*** Opening of EXERCISE INPUT ***

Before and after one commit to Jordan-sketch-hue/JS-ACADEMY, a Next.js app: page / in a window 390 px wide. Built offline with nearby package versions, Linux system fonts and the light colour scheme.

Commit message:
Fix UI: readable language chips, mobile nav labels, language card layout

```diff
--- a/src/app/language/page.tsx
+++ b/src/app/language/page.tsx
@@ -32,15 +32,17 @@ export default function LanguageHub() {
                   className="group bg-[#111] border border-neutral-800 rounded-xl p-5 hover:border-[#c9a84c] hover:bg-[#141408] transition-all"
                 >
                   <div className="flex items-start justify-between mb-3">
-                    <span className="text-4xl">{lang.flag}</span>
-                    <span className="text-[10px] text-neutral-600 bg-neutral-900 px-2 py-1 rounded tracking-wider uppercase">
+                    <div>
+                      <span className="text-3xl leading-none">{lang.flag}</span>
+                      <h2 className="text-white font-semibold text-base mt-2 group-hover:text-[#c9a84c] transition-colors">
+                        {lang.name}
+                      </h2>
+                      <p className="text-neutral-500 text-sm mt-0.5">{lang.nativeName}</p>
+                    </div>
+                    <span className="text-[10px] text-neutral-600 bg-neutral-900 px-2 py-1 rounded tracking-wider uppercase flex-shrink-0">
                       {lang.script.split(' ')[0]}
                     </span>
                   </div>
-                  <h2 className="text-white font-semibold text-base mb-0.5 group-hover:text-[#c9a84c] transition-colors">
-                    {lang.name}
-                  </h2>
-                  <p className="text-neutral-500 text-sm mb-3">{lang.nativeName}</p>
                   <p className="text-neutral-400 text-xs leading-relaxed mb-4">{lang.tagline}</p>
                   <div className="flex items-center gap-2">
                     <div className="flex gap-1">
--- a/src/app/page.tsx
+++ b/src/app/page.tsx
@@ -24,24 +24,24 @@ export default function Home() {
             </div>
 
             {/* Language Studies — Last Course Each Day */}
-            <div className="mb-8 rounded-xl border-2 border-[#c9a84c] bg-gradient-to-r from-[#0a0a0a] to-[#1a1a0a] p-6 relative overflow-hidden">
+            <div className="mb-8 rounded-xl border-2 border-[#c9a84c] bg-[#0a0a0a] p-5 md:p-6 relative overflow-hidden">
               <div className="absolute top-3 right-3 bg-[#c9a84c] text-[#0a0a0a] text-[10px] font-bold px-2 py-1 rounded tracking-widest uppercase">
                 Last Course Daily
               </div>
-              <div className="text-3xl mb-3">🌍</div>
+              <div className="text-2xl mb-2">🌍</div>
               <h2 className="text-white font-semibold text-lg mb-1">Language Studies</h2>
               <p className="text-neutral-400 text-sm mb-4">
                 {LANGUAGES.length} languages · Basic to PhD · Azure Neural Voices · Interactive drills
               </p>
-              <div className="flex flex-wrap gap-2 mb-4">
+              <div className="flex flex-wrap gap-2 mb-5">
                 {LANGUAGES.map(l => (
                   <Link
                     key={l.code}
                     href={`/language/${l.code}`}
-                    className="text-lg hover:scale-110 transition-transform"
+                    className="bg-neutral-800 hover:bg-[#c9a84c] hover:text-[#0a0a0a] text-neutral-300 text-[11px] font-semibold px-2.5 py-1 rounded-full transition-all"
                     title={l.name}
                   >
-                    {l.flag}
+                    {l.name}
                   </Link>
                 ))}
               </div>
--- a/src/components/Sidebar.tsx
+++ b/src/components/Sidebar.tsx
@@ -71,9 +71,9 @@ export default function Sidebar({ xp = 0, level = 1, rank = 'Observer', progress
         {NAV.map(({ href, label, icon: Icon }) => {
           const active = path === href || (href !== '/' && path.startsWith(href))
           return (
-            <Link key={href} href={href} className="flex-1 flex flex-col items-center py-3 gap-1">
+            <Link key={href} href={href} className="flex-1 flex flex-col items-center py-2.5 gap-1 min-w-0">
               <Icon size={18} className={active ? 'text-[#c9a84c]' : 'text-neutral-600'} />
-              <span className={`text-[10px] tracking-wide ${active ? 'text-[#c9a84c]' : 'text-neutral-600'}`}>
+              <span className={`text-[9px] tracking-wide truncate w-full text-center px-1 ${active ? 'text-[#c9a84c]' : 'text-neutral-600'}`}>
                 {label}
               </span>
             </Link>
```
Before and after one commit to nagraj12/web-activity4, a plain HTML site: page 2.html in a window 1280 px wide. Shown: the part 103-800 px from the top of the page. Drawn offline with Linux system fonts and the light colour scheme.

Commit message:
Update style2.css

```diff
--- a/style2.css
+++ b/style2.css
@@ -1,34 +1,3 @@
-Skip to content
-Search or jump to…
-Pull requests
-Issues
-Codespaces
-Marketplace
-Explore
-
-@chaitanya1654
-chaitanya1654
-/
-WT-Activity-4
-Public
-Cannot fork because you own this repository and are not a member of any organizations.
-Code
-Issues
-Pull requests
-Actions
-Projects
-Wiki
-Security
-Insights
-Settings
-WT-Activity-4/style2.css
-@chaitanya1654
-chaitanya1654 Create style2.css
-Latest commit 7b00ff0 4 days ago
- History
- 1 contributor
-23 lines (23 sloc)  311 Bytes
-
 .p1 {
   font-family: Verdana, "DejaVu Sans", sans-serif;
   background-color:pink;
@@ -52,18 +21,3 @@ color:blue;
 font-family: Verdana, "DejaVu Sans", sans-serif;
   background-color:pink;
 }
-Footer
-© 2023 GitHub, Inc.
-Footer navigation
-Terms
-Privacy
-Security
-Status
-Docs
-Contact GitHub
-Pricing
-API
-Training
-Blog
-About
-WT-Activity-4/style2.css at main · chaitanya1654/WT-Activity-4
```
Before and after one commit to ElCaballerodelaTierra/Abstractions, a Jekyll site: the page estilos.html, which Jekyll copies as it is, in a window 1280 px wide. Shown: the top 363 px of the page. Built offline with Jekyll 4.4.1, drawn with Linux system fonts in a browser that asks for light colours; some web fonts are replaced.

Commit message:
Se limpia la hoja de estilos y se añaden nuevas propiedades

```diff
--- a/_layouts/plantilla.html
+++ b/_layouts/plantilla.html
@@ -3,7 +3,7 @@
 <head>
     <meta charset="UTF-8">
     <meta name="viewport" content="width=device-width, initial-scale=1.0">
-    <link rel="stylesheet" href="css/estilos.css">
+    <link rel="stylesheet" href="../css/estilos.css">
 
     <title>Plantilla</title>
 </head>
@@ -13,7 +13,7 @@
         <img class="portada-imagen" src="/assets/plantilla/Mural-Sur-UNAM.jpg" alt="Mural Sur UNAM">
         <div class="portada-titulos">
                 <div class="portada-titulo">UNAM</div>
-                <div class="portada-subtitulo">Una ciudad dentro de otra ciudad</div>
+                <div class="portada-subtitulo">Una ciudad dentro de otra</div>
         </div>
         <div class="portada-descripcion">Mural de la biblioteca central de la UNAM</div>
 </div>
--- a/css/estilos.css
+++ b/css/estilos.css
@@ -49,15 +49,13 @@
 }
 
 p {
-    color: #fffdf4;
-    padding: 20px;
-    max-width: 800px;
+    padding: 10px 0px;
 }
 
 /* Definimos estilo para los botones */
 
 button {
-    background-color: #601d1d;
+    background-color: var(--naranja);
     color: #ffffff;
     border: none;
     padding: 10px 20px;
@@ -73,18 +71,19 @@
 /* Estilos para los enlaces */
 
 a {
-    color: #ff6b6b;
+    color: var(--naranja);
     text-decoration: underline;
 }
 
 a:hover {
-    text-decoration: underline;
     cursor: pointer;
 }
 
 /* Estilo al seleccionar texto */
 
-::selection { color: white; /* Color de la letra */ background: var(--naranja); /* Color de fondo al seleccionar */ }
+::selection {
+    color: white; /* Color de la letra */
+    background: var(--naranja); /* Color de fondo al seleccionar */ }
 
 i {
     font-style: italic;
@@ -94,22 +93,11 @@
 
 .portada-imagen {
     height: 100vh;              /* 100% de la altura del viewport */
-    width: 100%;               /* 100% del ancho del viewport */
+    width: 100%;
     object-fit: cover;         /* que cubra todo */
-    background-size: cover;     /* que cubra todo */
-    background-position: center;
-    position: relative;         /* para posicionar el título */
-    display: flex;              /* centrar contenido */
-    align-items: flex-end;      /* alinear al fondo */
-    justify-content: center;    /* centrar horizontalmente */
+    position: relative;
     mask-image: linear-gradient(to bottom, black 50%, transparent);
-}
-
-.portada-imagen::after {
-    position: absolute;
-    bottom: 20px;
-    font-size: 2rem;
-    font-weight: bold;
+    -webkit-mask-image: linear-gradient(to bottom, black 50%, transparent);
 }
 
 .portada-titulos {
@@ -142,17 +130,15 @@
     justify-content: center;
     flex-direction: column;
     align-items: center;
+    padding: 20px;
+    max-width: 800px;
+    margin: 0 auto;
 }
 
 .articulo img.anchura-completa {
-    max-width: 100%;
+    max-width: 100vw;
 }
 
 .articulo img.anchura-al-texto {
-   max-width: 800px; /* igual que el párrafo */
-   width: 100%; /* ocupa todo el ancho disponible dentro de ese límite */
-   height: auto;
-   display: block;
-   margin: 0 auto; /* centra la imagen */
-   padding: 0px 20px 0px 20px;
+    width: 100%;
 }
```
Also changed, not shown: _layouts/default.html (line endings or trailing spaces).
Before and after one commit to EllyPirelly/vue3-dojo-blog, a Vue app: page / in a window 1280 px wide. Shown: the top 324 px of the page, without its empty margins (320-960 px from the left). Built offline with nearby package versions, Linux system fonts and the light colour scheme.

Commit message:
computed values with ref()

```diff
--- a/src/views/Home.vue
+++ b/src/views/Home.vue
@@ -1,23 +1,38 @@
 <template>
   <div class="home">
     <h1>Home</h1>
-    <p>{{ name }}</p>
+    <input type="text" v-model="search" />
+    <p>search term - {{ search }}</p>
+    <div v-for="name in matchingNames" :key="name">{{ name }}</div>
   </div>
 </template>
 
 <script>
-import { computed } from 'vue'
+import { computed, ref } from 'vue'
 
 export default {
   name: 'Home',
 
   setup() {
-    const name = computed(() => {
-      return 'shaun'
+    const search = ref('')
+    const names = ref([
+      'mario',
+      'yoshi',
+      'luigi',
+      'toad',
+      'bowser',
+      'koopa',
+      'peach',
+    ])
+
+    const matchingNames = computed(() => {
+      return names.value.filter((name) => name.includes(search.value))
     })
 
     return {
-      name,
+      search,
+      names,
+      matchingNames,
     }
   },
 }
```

*** Close of EXERCISE INPUT ***

▶ **WHAT THE TASK REQUIRES**: Check each line of the preceding material for the word "naranja", then state how many lines contain it, with no other text.

▶ **RESULT OF THE EXERCISE**: 4